Aim of the exercise - Return exactly the span of lines in the following data that opens with the line containing "None], (0, 0), sigma)" and closes with the line containing "0), 3)[..., None]". Include nothing else.

Material shown -

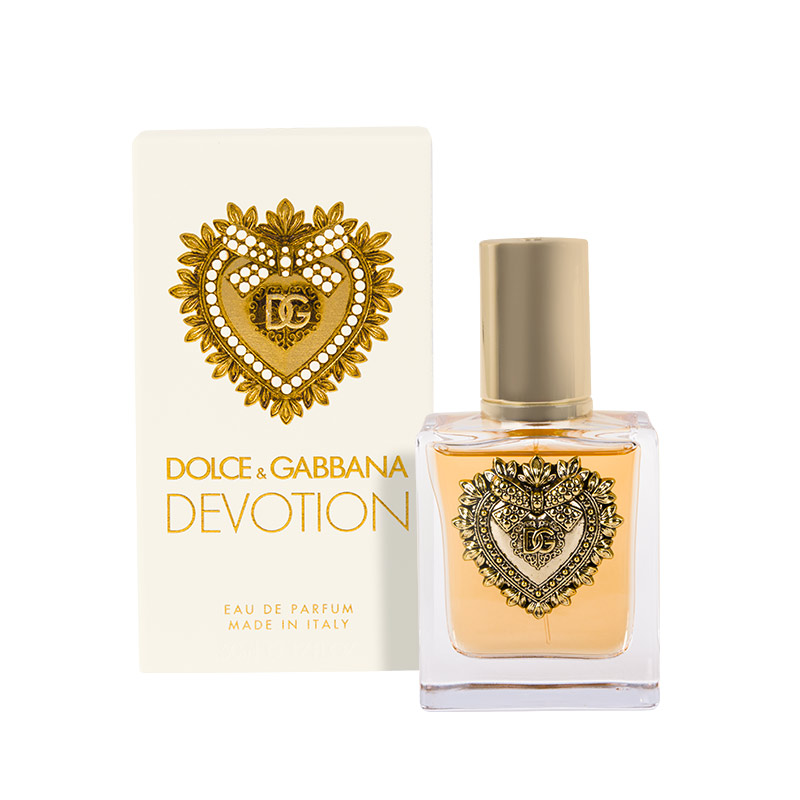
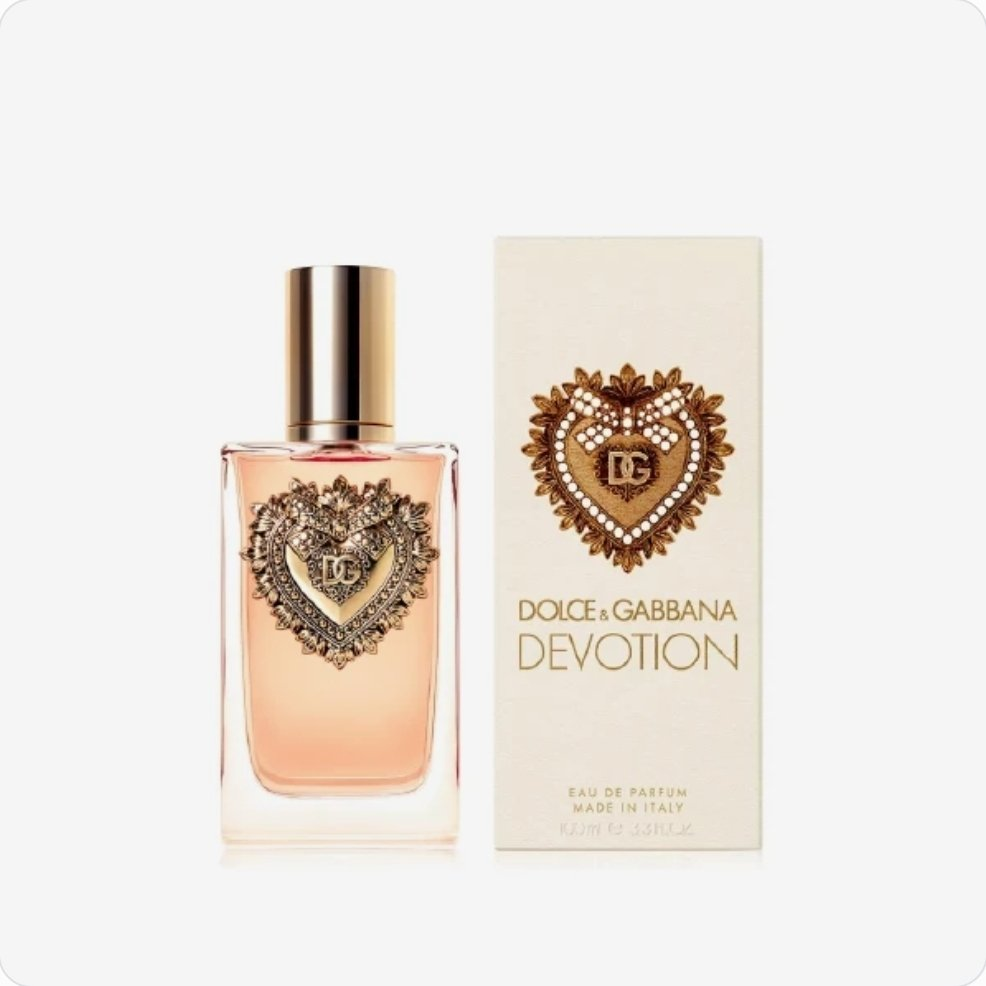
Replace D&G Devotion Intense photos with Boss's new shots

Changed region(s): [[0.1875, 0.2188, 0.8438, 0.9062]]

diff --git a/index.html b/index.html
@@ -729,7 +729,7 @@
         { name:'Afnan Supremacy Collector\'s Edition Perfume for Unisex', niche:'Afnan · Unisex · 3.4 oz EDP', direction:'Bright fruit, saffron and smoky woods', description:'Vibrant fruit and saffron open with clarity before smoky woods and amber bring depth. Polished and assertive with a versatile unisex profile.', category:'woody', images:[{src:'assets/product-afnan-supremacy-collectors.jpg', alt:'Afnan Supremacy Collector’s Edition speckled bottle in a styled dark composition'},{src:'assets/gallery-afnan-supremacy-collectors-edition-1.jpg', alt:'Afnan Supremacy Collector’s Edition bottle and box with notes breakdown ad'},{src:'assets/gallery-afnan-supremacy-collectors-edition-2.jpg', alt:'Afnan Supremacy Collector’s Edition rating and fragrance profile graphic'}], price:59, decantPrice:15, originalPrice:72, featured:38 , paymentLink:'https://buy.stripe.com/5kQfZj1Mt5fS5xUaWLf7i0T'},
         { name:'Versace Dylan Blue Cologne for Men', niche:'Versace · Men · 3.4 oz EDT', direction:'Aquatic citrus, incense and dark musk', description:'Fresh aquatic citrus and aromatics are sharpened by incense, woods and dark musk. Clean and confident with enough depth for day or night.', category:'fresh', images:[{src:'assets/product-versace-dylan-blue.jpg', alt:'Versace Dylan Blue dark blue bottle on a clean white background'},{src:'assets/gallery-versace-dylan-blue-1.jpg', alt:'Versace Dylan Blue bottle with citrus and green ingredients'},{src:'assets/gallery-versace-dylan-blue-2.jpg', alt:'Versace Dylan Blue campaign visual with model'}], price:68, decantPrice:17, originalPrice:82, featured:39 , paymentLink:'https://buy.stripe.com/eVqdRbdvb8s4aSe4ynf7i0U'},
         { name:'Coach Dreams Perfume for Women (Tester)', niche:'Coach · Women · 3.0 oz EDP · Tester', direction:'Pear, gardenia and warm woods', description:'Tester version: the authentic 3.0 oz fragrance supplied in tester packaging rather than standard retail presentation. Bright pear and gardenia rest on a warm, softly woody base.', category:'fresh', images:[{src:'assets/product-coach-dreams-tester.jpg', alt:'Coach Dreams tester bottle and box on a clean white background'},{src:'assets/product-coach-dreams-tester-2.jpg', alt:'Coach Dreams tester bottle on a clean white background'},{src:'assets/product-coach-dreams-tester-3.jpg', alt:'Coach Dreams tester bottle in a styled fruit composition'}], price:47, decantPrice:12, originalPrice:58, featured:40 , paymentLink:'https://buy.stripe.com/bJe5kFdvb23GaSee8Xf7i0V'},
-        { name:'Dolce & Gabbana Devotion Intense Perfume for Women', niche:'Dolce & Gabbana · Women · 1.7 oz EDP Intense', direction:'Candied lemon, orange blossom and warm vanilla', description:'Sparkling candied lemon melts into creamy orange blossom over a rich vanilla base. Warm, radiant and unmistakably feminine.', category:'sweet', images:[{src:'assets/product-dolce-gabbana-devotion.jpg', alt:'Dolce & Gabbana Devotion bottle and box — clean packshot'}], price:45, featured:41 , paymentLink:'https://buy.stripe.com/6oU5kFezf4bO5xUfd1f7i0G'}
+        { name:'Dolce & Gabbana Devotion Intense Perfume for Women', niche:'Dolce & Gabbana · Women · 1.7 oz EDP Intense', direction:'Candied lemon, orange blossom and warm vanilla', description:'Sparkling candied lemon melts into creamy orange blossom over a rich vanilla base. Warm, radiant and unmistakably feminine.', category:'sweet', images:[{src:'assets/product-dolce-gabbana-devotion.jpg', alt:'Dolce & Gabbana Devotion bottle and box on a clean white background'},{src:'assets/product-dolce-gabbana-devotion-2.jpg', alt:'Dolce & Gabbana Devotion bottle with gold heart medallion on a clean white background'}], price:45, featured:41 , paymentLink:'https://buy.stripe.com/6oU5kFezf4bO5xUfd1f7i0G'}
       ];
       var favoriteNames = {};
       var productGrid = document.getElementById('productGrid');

...

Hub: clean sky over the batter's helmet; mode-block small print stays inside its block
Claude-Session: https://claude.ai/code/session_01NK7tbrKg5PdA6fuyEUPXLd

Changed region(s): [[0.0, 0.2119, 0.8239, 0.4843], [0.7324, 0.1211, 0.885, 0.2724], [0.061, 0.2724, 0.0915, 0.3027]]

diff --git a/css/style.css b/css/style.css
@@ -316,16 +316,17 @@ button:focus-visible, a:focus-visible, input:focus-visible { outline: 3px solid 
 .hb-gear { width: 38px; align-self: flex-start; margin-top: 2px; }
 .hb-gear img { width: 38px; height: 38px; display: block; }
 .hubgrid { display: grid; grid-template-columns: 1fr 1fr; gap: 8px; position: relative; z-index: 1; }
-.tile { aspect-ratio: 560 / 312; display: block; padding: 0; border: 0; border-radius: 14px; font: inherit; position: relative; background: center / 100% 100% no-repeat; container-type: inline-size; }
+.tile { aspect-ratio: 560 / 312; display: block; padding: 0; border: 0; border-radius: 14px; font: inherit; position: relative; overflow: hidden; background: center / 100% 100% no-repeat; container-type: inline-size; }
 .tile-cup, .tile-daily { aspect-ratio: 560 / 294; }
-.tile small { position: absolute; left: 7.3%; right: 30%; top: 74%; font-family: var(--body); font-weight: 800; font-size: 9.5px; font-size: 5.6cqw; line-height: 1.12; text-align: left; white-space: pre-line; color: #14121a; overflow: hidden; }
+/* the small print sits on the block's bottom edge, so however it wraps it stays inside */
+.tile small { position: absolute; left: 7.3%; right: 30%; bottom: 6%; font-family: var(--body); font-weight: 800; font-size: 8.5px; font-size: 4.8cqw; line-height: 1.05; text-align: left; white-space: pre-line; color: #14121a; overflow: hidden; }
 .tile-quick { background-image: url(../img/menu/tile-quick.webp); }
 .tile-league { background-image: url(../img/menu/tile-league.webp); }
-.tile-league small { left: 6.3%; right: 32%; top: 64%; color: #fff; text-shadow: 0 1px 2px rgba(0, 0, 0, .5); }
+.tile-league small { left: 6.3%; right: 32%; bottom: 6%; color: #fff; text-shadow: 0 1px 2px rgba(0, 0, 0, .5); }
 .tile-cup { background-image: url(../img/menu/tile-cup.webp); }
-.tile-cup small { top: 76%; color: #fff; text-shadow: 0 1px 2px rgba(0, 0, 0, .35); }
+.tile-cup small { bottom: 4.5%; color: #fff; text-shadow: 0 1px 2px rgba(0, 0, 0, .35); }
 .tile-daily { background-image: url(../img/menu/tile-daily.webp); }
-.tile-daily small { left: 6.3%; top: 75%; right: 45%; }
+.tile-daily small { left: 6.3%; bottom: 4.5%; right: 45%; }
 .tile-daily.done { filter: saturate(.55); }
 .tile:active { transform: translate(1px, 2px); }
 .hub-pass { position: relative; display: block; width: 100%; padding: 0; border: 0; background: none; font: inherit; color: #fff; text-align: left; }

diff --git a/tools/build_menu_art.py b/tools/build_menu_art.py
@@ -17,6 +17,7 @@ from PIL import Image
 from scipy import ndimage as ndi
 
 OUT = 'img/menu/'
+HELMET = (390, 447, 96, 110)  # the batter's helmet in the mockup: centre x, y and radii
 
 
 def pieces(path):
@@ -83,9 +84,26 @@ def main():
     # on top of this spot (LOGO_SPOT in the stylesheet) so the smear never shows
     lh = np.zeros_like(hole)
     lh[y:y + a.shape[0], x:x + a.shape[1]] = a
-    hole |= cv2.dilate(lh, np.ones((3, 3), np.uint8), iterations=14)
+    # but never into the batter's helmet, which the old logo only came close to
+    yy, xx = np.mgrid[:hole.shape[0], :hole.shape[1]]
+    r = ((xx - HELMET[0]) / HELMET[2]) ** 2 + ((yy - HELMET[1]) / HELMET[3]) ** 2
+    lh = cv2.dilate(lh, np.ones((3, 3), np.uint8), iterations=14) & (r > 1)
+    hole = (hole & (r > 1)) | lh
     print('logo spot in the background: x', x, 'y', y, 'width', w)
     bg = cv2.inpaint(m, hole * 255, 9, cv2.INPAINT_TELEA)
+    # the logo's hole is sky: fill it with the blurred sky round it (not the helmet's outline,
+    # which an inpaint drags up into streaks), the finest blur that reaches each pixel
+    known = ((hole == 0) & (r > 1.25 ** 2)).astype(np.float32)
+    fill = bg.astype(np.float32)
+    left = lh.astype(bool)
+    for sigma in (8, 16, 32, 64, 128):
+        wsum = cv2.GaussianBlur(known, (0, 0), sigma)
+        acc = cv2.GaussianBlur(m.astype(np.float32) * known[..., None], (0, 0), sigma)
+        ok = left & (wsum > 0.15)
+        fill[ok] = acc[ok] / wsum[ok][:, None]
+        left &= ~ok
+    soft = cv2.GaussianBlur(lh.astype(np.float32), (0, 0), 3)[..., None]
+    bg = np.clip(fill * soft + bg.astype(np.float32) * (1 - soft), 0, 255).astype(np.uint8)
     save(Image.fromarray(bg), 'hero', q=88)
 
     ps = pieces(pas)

Your response -
+        acc = cv2.GaussianBlur(m.astype(np.float32) * known[..., None], (0, 0), sigma)
+        ok = left & (wsum > 0.15)
+        fill[ok] = acc[ok] / wsum[ok][:, None]
+        left &= ~ok
+    soft = cv2.GaussianBlur(lh.astype(np.float32), (0, 0), 3)[..., None]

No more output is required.